**RECORDS SHOWN:**

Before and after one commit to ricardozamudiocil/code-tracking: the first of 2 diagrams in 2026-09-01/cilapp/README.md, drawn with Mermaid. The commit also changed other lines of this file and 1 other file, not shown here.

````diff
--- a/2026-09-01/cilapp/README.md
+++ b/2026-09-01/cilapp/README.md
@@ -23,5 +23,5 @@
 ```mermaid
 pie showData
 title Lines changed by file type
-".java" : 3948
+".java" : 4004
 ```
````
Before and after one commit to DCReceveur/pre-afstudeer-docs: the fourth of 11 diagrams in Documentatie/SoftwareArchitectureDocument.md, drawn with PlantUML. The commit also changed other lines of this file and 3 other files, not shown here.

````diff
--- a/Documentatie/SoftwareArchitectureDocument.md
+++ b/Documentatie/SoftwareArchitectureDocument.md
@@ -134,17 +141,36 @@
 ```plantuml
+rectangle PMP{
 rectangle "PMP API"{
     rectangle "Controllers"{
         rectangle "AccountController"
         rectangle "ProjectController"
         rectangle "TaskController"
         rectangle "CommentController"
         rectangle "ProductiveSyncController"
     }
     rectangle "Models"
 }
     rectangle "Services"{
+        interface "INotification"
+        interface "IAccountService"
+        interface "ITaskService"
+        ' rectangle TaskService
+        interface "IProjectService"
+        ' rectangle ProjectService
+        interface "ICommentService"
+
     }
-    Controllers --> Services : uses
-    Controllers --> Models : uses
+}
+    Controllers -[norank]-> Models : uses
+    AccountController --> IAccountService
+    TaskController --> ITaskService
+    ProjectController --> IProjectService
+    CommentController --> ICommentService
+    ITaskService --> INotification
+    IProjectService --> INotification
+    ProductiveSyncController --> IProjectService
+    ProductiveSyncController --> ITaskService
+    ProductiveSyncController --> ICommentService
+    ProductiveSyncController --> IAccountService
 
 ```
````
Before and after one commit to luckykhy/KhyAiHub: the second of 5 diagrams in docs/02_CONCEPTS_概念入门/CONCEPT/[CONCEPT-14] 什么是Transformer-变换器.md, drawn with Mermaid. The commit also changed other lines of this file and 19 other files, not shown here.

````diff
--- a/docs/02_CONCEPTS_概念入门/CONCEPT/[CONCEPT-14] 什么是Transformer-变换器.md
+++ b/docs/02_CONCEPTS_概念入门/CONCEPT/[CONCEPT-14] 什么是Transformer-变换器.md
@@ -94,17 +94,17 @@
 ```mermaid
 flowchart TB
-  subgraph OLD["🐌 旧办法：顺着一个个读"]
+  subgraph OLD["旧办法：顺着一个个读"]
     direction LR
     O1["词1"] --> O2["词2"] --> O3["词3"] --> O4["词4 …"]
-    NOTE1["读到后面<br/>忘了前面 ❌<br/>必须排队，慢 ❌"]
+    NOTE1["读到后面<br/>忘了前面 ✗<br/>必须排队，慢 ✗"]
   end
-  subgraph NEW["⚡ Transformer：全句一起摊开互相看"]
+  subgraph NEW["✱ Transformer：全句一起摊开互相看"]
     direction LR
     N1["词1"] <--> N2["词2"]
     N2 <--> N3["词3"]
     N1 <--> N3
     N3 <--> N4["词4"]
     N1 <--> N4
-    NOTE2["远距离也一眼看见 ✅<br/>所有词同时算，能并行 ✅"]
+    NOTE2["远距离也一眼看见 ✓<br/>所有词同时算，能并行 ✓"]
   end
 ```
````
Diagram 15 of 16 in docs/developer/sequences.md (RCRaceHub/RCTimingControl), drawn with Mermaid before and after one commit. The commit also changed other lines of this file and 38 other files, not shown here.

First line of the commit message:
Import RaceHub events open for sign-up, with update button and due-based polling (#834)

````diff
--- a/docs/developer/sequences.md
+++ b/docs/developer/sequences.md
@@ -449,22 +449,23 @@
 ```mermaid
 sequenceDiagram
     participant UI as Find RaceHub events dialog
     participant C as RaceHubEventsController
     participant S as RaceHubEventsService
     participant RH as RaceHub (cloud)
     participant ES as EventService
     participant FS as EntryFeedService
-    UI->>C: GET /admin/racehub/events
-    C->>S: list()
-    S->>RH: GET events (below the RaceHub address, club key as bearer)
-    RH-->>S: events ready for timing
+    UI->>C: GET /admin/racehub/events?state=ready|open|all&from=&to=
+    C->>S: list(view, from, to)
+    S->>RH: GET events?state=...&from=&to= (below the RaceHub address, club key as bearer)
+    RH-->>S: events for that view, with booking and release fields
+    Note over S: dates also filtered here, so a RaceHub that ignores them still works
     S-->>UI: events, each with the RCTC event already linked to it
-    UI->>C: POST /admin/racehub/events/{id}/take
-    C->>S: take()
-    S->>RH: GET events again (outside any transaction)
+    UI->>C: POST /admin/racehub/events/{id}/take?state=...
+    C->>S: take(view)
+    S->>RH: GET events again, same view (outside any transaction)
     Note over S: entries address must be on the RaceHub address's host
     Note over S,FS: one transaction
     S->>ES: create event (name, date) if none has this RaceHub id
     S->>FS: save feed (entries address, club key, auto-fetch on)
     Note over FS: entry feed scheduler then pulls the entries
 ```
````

**WHAT IS NEEDED:** Check the records above line by line and tally those holding the string "Models". Answer with the number only.

**RESPONSE:** 3